I heard someone wanted to know about usage statistics for the microcovid.org calculator. Here they are!
Sorry to leave you hanging for so long Richard! This is the reason why in the calculator we ask about "number of people typically near you at a given time" for the duration of the event. (You can also think of this as a proxy for "density of people packed into the room".) No reports like that that I'm aware of, alas!
Want to just give credit to all the non-rationalist coauthors of microcovid.org! (7 non-rationalists and 2 "half-rationalists"?)I've learned a LOT about the incredible power of trusted collaborations between "hardcore epistemics" folks and much more pragmatic folks with other skillsets (writing, UX design, medical expertise with ordinary people as patients, etc). By our powers combined we were able to build something usable by non-rationalist-but-still-kinda-quantitative folks, and are on our way to something usable by "normal people" 😲.We've been able to get a lot more scale of distribution/usage/uptake with a webapp, than if we had just released a spreadsheet & blogpost. And coauthors put everything I wrote through MANY rounds of extensive writing/copy changes to be more readable by ordinary folks. We get feedback often that we've changed someone's entire way of thinking about risks and probabilities. This has surprised and delighted me. And I think the explicit synthesis between rationalist and non-rationalist perspectives on the team has been directly helpful.
Also, don't forget to factor in "kicking off a chain of onwards infections" into your COVID avoidance price somehow. You can't stop at valuing "cost of COVID to *me*".
We don't really know how to do this properly yet, but see discussion here: https://forum.effectivealtruism.org/posts/MACKemu3CJw7hcJcN/microcovid-org-a-tool-to-estimate-covid-risk-from-common?commentId=v4mEAeehi4d6qXSHo#No5yn8nves7ncpmMt
Sadly nothing useful.
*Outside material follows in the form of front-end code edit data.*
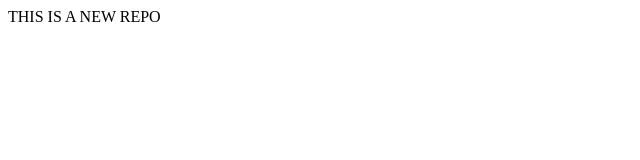
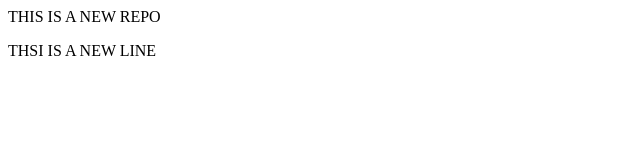
Before and after one commit to Muskan-Bathla/LocalRepo, a plain HTML site: page index.html in a window 1280 px wide. Shown: the whole page, without its empty margins (0-640 px from the left). Drawn offline with Linux system fonts and the light colour scheme.

Commit message:
NEW LINE ADDED

```diff
--- a/index.html
+++ b/index.html
@@ -1 +1,2 @@
 <p>THIS IS A NEW REPO</p>
+<p>THSI IS A NEW LINE</p>
```
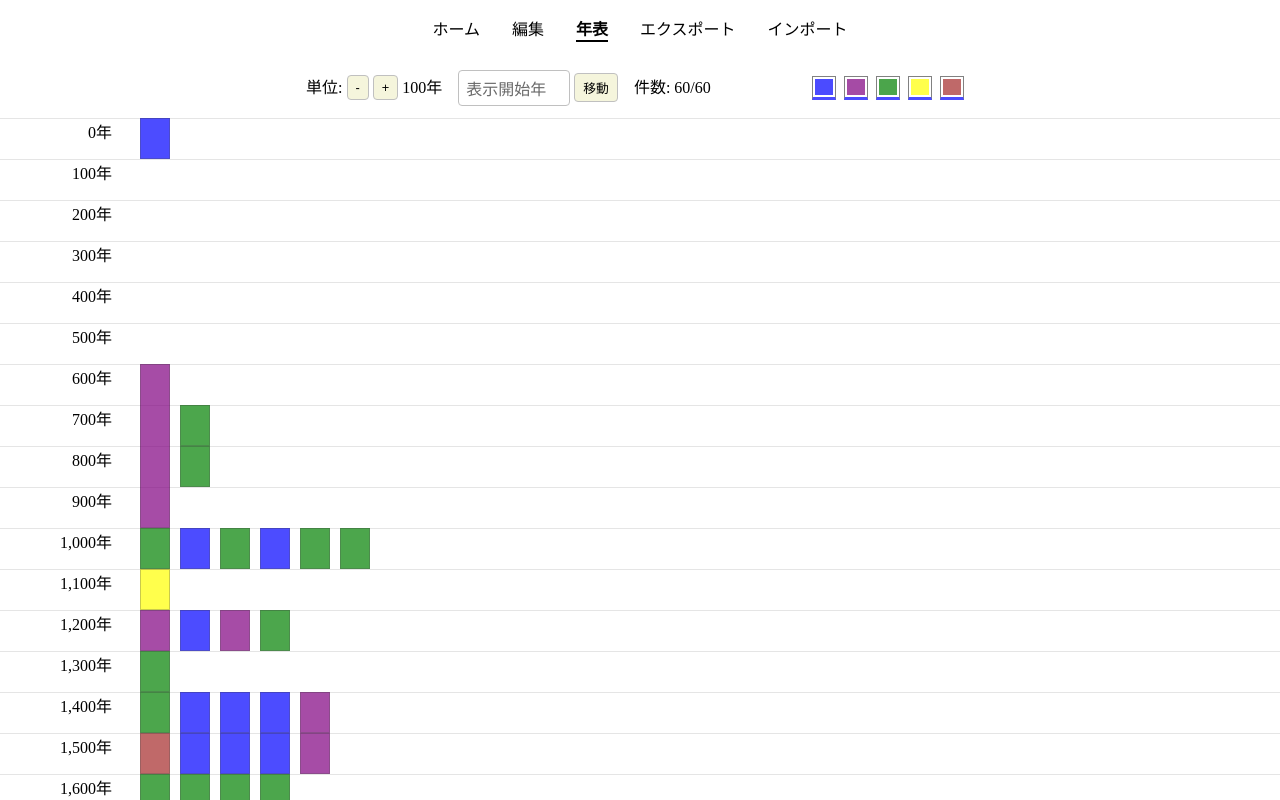
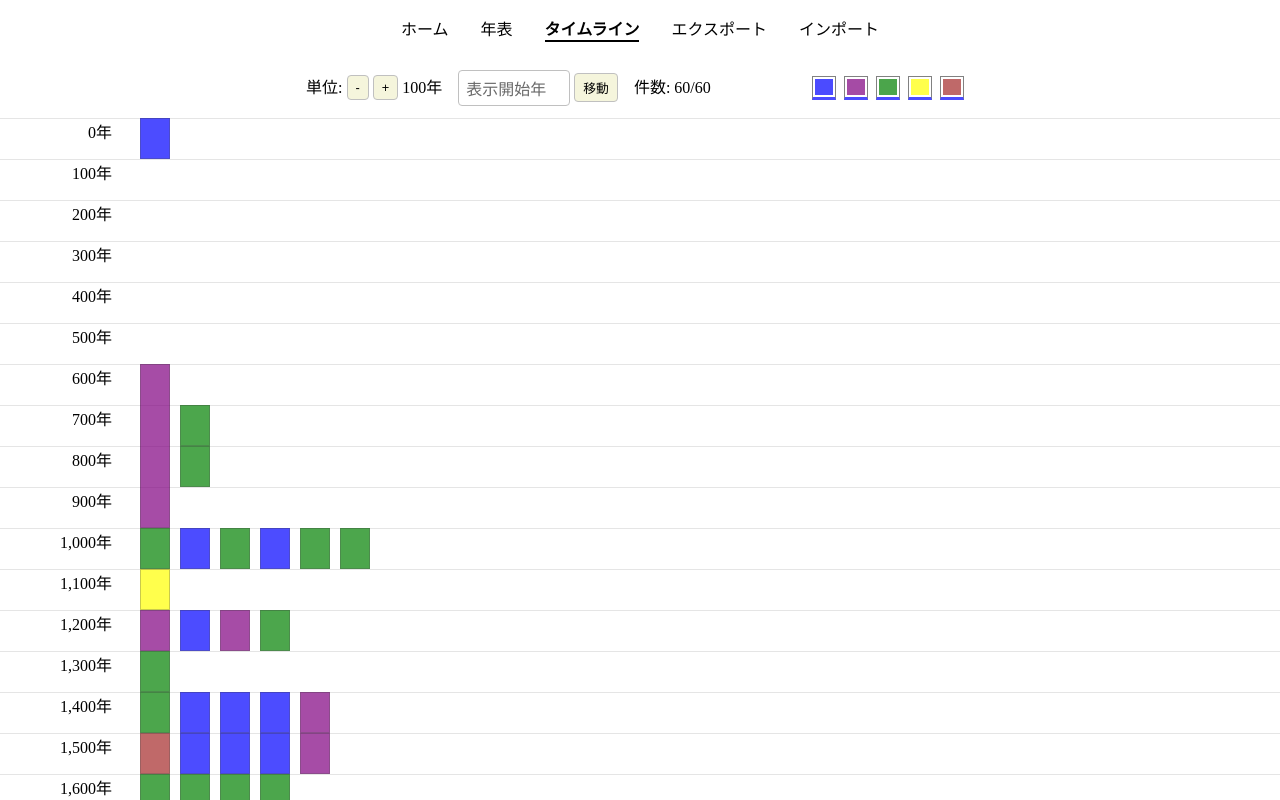
Before and after one commit to redfe/mysirube, a SvelteKit app: page /timeline in a window 1280 px wide. Built offline with nearby package versions, Linux system fonts and the light colour scheme.

Commit message:
ページ名変更

```diff
--- a/src/routes/+layout.svelte
+++ b/src/routes/+layout.svelte
@@ -18,8 +18,8 @@
 <header>
 	<nav>
 		<Link href="/" current={'/' == $page.url.pathname}>ホーム</Link>
-		<Link href="/edit" current={'/edit' == $page.url.pathname}>編集</Link>
-		<Link href="/timeline" current={'/timeline' == $page.url.pathname}>年表</Link>
+		<Link href="/edit" current={'/edit' == $page.url.pathname}>年表</Link>
+		<Link href="/timeline" current={'/timeline' == $page.url.pathname}>タイムライン</Link>
 		<Link href="/export" current={'/export' == $page.url.pathname}>エクスポート</Link>
 		<Link href="/import" current={'/import' == $page.url.pathname}>インポート</Link>
 	</nav>
--- a/src/routes/edit/+page.svelte
+++ b/src/routes/edit/+page.svelte
@@ -119,7 +119,7 @@
 	});
 </script>
 
-<svelte:head><title>Myしるべ：編集</title></svelte:head>
+<svelte:head><title>Myしるべ：年表</title></svelte:head>
 
 <table>
 	<thead>
--- a/src/routes/timeline/+page.svelte
+++ b/src/routes/timeline/+page.svelte
@@ -9,8 +9,7 @@
 	} from './timeline.svelte';
 	import type { Item } from './timeline.svelte';
 	import { colors, search } from '$lib/repository';
-	import { generate } from './dummyDataGenerator';
-	import { fade, fly } from 'svelte/transition';
+	import { fade } from 'svelte/transition';
 	import Button from '$lib/components/core/Button.svelte';
 	import Typograph from '$lib/components/core/Typograph.svelte';
 	import StartYearChange from '$lib/components/custom/StartYearChange.svelte';
@@ -143,7 +142,7 @@
 	});
 </script>
 
-<svelte:head><title>Myしるべ：年表</title></svelte:head>
+<svelte:head><title>Myしるべ：タイムライン</title></svelte:head>
 
 <svelte:window onresize={resizeTimelineElm} />
 
```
As mentioned here (https://www.microcovid.org/paper/2-riskiness#fn6) we think it's not higher than 10%, but we haven't found anything to bound it further.